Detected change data
————

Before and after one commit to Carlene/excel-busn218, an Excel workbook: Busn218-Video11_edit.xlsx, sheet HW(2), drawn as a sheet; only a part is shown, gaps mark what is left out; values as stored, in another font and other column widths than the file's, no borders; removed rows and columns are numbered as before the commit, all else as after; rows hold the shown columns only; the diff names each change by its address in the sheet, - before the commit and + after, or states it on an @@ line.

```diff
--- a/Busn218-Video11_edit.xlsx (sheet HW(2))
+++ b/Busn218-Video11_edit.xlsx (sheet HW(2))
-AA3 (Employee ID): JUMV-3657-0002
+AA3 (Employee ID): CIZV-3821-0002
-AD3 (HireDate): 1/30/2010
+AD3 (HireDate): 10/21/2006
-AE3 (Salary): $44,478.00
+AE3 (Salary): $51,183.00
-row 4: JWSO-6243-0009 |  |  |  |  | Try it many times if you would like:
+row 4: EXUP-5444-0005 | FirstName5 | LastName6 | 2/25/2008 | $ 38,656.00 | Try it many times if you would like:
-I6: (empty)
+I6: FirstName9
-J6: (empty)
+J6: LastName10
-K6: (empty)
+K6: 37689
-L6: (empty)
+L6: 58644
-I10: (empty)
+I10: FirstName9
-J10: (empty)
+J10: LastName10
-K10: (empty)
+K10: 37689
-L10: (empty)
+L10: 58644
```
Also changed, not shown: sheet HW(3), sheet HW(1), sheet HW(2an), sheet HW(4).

————

**DIRECTIONS:**
What is needed here is one number: how many lines of the entries hold the string "empty".

**WRITTEN SOLUTION:**
8